- Information supplied -
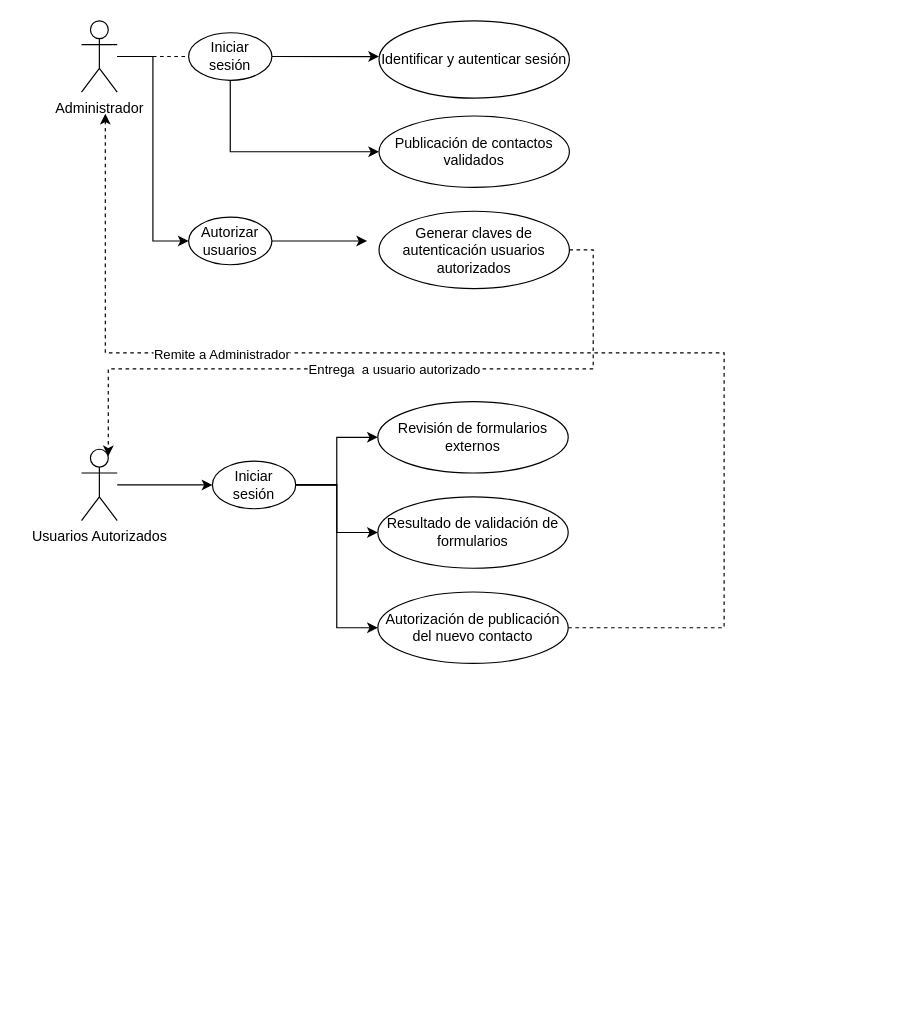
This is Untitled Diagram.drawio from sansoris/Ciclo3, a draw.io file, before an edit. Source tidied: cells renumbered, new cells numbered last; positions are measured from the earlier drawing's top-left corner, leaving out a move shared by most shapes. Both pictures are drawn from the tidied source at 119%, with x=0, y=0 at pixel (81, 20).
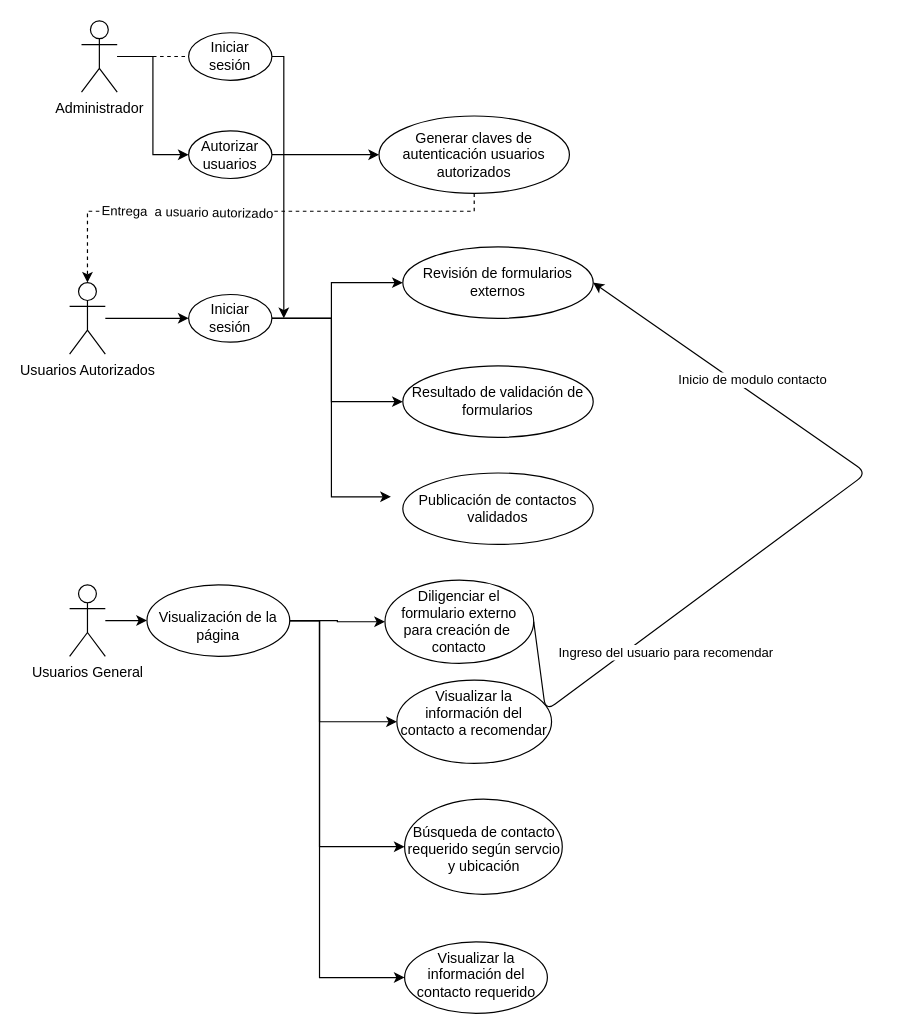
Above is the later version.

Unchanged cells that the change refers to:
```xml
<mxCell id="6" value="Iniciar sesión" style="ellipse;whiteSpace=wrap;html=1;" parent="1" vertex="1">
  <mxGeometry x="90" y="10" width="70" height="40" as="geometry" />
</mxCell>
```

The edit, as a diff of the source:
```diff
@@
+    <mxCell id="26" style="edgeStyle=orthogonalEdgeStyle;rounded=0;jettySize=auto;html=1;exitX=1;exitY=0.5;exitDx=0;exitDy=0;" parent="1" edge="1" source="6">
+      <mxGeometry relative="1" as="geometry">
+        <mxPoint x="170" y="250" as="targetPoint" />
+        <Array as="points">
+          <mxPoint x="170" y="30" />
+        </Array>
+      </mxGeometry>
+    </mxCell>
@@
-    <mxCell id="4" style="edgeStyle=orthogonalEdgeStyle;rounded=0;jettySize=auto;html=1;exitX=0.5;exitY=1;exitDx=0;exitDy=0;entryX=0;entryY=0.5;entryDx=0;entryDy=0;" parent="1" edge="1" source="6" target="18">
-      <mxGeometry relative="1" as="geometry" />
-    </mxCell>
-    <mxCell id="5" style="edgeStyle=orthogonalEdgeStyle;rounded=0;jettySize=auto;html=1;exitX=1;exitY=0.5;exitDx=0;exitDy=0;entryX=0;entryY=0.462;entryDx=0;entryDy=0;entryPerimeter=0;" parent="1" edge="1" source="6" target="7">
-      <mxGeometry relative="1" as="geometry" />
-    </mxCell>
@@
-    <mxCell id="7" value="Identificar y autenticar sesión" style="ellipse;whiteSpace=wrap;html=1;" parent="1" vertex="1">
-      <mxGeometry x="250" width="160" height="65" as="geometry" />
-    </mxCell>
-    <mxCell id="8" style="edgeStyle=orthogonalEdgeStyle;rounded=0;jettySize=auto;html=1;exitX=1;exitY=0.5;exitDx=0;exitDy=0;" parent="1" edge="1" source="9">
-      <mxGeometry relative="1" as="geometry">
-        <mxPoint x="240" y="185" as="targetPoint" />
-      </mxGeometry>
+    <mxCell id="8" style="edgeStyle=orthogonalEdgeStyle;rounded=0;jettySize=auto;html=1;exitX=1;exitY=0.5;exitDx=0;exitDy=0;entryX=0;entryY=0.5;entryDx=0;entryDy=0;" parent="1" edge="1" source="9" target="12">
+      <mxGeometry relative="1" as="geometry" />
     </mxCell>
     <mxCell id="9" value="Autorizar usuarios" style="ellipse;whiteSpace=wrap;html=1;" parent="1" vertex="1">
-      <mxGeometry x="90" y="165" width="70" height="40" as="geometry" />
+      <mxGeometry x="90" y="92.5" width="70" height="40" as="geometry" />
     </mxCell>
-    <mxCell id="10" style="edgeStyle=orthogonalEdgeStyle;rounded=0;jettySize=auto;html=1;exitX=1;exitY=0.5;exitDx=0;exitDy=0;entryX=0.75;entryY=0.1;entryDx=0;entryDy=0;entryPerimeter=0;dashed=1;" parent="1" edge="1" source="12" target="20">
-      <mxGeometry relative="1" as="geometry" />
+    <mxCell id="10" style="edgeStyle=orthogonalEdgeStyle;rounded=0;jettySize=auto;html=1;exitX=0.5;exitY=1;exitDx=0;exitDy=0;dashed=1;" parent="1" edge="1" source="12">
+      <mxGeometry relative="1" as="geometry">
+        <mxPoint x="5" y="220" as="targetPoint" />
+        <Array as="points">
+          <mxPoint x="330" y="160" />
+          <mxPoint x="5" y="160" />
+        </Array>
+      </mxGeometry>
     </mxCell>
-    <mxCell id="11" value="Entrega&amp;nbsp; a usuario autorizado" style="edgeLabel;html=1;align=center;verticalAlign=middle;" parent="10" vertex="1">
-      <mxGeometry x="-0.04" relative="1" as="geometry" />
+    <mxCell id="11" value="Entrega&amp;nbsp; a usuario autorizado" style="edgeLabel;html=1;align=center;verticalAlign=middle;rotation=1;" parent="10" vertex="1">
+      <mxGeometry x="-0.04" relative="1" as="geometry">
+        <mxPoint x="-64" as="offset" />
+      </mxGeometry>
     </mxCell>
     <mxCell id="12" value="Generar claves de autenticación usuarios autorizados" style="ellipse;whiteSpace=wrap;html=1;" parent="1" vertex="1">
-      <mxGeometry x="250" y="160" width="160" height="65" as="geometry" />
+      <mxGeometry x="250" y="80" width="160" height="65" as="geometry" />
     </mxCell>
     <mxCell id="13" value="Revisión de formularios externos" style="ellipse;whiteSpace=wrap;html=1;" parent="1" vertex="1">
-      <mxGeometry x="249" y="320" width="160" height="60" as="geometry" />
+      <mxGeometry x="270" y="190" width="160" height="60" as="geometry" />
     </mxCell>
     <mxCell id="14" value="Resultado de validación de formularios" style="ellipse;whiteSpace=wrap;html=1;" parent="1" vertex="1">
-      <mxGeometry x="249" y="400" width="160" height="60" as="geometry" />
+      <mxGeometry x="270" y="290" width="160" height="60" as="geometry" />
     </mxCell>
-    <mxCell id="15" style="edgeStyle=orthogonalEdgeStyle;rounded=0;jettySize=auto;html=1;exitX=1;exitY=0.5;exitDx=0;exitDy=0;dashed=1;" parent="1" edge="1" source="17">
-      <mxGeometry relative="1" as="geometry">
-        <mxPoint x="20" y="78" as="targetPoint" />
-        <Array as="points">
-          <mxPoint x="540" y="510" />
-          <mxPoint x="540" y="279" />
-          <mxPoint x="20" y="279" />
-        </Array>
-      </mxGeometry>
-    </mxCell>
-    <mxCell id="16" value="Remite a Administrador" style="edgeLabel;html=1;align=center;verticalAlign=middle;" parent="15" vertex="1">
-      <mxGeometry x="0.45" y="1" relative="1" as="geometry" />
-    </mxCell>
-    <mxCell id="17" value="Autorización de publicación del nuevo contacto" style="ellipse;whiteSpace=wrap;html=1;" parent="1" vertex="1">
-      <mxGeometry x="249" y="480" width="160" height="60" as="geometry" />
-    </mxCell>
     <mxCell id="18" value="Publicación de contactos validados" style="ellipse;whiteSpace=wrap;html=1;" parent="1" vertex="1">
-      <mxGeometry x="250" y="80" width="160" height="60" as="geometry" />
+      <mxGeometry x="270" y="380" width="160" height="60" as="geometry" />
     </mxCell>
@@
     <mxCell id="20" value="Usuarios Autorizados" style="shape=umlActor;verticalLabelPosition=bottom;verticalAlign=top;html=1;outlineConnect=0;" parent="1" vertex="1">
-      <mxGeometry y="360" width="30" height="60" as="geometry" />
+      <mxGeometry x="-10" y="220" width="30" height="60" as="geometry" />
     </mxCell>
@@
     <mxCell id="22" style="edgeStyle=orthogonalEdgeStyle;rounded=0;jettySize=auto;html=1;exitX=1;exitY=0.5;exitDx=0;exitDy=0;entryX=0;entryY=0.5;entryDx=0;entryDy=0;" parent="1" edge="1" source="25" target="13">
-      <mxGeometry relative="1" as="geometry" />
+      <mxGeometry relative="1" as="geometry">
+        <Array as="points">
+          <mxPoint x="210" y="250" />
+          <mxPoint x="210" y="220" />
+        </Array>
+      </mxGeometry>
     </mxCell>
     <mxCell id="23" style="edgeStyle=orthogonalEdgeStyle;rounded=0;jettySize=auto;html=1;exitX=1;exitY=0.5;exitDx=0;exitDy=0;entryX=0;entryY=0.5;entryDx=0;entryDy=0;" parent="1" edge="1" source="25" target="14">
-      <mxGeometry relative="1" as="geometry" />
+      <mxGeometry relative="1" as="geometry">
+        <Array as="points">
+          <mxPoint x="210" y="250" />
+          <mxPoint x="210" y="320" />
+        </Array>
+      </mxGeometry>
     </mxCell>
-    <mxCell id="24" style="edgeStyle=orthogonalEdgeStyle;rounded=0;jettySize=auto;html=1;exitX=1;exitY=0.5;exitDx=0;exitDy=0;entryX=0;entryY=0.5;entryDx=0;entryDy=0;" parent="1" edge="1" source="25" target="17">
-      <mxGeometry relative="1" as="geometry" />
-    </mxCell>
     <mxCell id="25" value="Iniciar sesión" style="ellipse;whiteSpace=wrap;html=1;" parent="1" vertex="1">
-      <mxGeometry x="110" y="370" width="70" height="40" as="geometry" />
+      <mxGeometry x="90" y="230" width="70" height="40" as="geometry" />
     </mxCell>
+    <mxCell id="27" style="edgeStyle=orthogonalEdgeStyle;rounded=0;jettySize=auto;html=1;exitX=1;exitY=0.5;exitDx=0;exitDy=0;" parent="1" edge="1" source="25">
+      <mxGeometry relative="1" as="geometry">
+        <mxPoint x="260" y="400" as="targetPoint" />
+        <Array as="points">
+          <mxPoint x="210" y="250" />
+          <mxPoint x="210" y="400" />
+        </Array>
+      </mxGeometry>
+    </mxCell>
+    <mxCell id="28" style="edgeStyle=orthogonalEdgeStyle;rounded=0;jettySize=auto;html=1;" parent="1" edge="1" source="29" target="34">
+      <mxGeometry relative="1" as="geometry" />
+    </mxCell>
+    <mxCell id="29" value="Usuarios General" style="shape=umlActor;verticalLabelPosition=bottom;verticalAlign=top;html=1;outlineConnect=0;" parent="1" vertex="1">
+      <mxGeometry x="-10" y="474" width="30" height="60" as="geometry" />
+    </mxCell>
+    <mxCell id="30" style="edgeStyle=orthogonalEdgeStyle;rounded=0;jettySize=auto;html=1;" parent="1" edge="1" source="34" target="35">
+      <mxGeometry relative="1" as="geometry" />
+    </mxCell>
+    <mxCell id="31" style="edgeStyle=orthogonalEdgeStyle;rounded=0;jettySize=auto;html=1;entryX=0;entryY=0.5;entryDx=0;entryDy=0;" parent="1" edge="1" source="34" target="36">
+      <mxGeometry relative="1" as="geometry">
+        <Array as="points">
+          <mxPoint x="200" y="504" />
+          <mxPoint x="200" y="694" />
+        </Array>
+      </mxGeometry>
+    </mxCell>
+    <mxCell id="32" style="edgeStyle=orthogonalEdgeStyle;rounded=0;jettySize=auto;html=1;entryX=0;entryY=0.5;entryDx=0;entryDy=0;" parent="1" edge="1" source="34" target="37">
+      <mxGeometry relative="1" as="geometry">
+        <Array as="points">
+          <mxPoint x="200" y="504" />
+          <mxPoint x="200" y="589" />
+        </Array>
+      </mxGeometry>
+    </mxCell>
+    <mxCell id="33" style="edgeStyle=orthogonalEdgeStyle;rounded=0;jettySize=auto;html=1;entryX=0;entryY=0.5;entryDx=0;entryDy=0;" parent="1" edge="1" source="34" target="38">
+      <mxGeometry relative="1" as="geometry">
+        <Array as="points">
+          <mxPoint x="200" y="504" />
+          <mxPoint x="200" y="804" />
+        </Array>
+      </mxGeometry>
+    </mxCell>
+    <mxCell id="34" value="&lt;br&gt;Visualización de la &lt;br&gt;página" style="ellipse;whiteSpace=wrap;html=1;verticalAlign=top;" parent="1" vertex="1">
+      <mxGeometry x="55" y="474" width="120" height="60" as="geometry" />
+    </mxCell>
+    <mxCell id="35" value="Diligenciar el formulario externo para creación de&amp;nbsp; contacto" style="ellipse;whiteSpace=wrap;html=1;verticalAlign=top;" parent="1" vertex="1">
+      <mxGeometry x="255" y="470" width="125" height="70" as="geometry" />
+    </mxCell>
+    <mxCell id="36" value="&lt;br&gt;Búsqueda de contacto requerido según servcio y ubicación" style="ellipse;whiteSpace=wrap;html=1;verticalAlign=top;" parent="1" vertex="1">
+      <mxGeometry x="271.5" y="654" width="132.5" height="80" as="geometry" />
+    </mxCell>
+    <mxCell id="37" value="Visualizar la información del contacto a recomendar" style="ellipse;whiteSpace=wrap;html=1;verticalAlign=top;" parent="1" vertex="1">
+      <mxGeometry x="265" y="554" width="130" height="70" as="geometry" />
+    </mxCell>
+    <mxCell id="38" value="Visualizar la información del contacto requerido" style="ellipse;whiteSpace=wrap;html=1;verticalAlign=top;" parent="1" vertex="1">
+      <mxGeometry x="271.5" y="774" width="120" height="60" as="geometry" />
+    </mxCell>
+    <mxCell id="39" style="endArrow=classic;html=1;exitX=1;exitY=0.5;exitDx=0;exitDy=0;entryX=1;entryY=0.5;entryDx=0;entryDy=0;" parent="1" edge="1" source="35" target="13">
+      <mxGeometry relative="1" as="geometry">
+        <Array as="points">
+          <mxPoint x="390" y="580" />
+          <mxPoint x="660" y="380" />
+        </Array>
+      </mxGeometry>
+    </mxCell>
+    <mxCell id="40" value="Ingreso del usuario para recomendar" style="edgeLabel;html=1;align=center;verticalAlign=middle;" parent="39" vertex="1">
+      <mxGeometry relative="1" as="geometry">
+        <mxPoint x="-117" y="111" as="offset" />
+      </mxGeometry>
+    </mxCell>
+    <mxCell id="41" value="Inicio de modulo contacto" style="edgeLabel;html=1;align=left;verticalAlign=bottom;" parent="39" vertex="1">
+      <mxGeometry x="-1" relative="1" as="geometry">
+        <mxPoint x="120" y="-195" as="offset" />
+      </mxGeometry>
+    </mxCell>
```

- Work to be completed -
Report each line of the entries where the word "center" occurs.

- Your response -
-    <mxCell id="11" value="Entrega&amp;nbsp; a usuario autorizado" style="edgeLabel;html=1;align=center;verticalAlign=middle;" parent="10" vertex="1">
+    <mxCell id="11" value="Entrega&amp;nbsp; a usuario autorizado" style="edgeLabel;html=1;align=center;verticalAlign=middle;rotation=1;" parent="10" vertex="1">
-    <mxCell id="16" value="Remite a Administrador" style="edgeLabel;html=1;align=center;verticalAlign=middle;" parent="15" vertex="1">
+    <mxCell id="40" value="Ingreso del usuario para recomendar" style="edgeLabel;html=1;align=center;verticalAlign=middle;" parent="39" vertex="1">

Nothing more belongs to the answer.